Feed Up - Where am I going? (What are the goals?)

To establish an effective feedback system, the first thing to do is to identify a clear direction. This is a defining characteristic of ‘Feed Up’.

To ‘Feed Up’, teachers will need to first set clear, achievable learning goals. Learning goals, or sometimes called learning intentions/objectives, provide students with absolute clarity as to the knowledge, understandings or skills they are progressing towards learning. Robert Marzano (2017, p. 11) articulates that "effective feedback begins with clearly defined and clearly communicated learning goals… Students understand the progression of knowledge they are expected to master and where they are along that progression".

There are a variety of models, which can help teachers articulate these learning goals; however, the overall message is that learning is not fixed - it requires effort, reflection and movement forward.
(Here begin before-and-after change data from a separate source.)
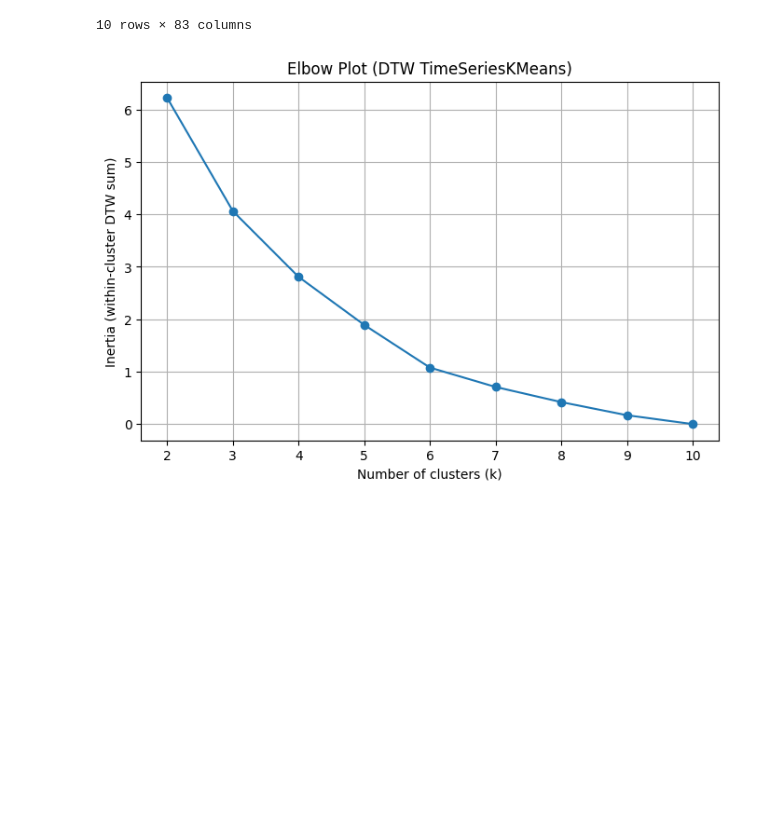
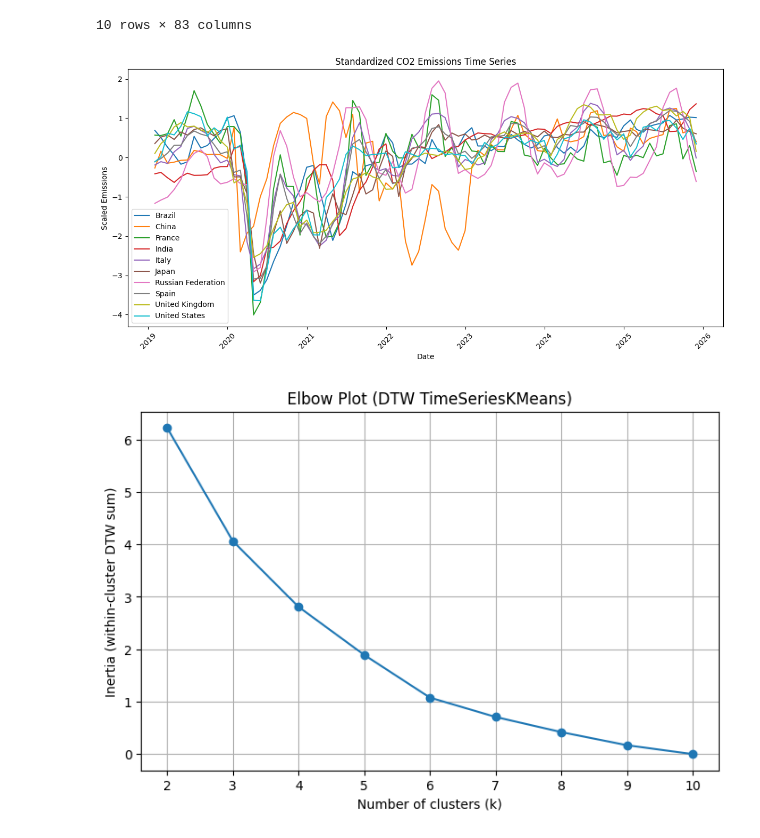
Before and after one commit to thisishasan/data_mining_and_machine_learning, a Jupyter notebook: data_mining_machine_learning.ipynb, the cells around one changed output. Saved outputs shown, nothing was run; the diff lists cells and outputs as text; code cells hidden in the pictures; blank space fills up the shorter version.

```diff
--- a/data_mining_machine_learning.ipynb
+++ b/data_mining_machine_learning.ipynb
@@ -1031,6 +772,27 @@ pd.DataFrame(X_scaled[:, :, 0]).head(10)
 | 8 | 0.104053 | 0.352236 | 0.518818 | 0.780756 | 0.887779 | 0.780719 | 0.798628 | 0.701005 | 0.642278 | 0.746230 | ... | ... |
 | 9 | -0.109708 | 0.019918 | 0.617286 | 0.576564 | 0.797484 | 1.165751 | 1.117062 | 1.040735 | 0.544659 | 0.756768 | ... | ... |
 10 rows × 83 columns
+# %%
+df_plot = pd.DataFrame(
+    X_scaled[:, :, 0],
+    index=pivot.index,
+    columns=pivot.columns
+)
+
+plt.figure(figsize=(12,6))
+
+for country in df_plot.index:
+    plt.plot(df_plot.columns, df_plot.loc[country], label=country)
+
+plt.title("Standardized CO2 Emissions Time Series")
+plt.xlabel("Date")
+plt.ylabel("Scaled Emissions")
+plt.legend()
+plt.xticks(rotation=45)
+plt.tight_layout()
+plt.show()
+# %% [output]
+[figure, added]
 # %%
 k_values = range(2, 11)
 inertias = []
```
Also changed, not shown: parts of 51 cells of this notebook.
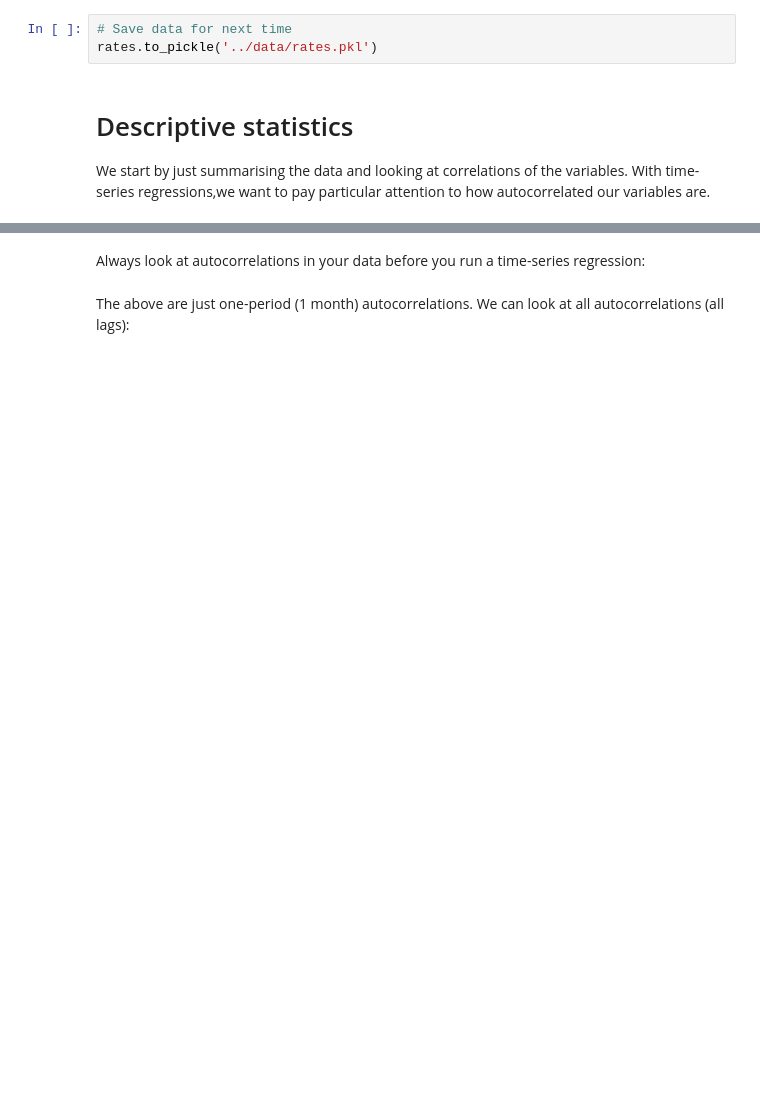
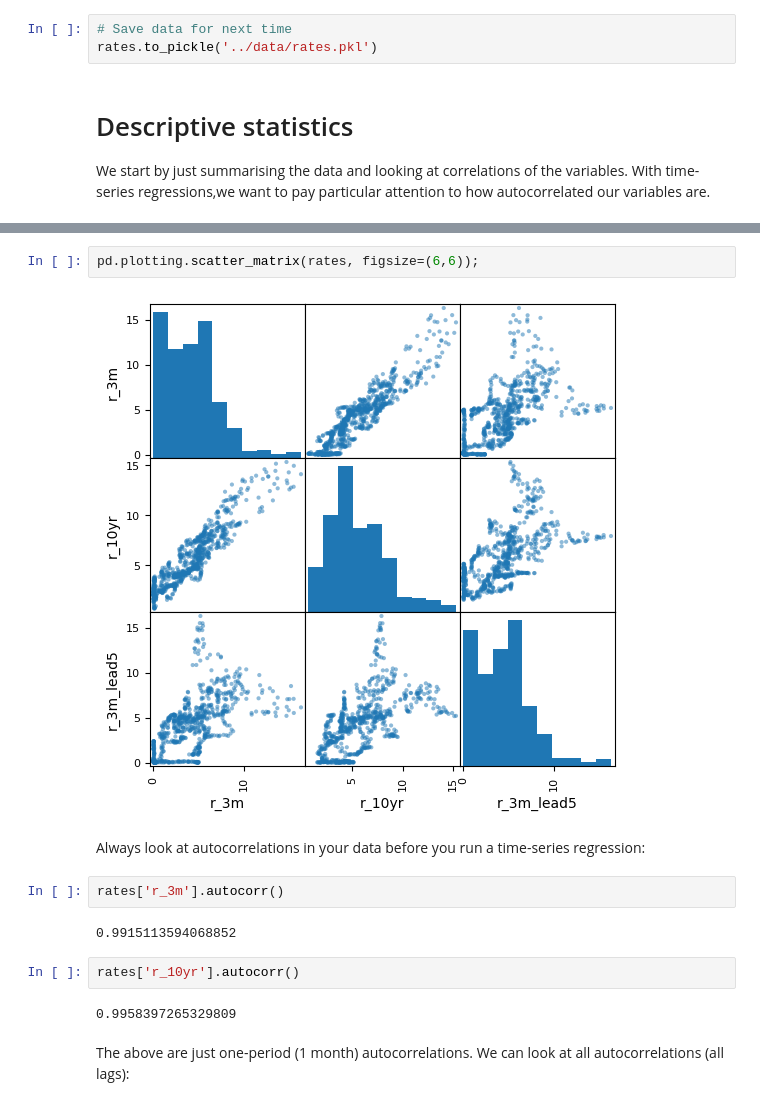
Before and after one commit to ionmihai/class_python_for_finance, a Jupyter notebook: lecture22_regression_timeseries_robust/lecture22_wocode_inclass.ipynb, the cells around one changed output, grey strips where cells are left out. Saved outputs shown, nothing was run; the diff lists cells and outputs as text; blank space fills up the shorter version.

```diff
--- a/lecture22_regression_timeseries_robust/lecture22_wocode_inclass.ipynb
+++ b/lecture22_regression_timeseries_robust/lecture22_wocode_inclass.ipynb
@@ -69,4 +137,16 @@ We start by just summarising the data and looking at correlations of the variabl
+# %%
+pd.plotting.scatter_matrix(rates, figsize=(6,6));
+# %% [output]
+[figure, added]
 # %% [markdown]
 Always look at autocorrelations in your data before you run a time-series regression:
+# %%
+rates['r_3m'].autocorr()
+# %% [output]
+0.9915113594068852
+# %%
+rates['r_10yr'].autocorr()
+# %% [output]
+0.9958397265329809
 # %% [markdown]
 The above are just one-period (1 month) autocorrelations. We can look at all autocorrelations (all lags):
```
Also changed, not shown: parts of 32 cells of this notebook.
Learning is for everyone and the clearer the goal, the more likely students will be able to hit it.

“Students can hit any target that they know about and stands still for them” (Stiggins).

Other points in the research:

  • Goals need to be appropriately challenging.
  • Both students and teachers need to be committed to these goals.
  • In addition to teachers providing clear learning goals, is it encouraged in the literature that students provide their own difficult and challenging learning goals.
  • Feedback needs to directly be related to criterion goals.

(Hattie & Timperley, 2007)


Feedback needs to address these levels. Feedback for the novice should be task based - how they performed a task and the next steps to achieve this task at a higher level. Proficient students should receive process level feedback. This is the processes that need to be understood to perform the tasks. Students who self-regulate, or are competent, should be receiving feedback that describes how learners can monitor and regulate their own actions and seek next steps. This feedback should develop the willingness to seek and effectively respond to feedback to self-assess and self-correct.



Hattie, J. (2009) Visible Learning, a synthesis of over 800 meta-analyses relating to achievement. Routledge. 173 - 176.

Hattie, J. & Timperley, H. (2007). The Power of Feedback. Review of Educational Research, 77(1), 81-112.

Marzano, R. (2017). The New Art and Science of Teaching. Moorabbin: Victoria: Hawker Brownlow Education.

Murtagh, L. (2014). The motivational paradox of feedback: Teacher and student perceptions. The Curriculum Journal, 25(4), 516-541.

Woodward, G. M. (2015). Peer review in the classroom: is it beneficial? Literacy Learning: the Middle Years, 23(1),40 - 46.

The Secret of Effective Feedback

Dylan Wiliam From <>


Thanking the contributors to this information – The Effective Feedback Action Research Pod

Leanne Addley, Melissa Liddy, Danielle Sim, Christianne Kemp, Matthew Levander, Greg O’Neill,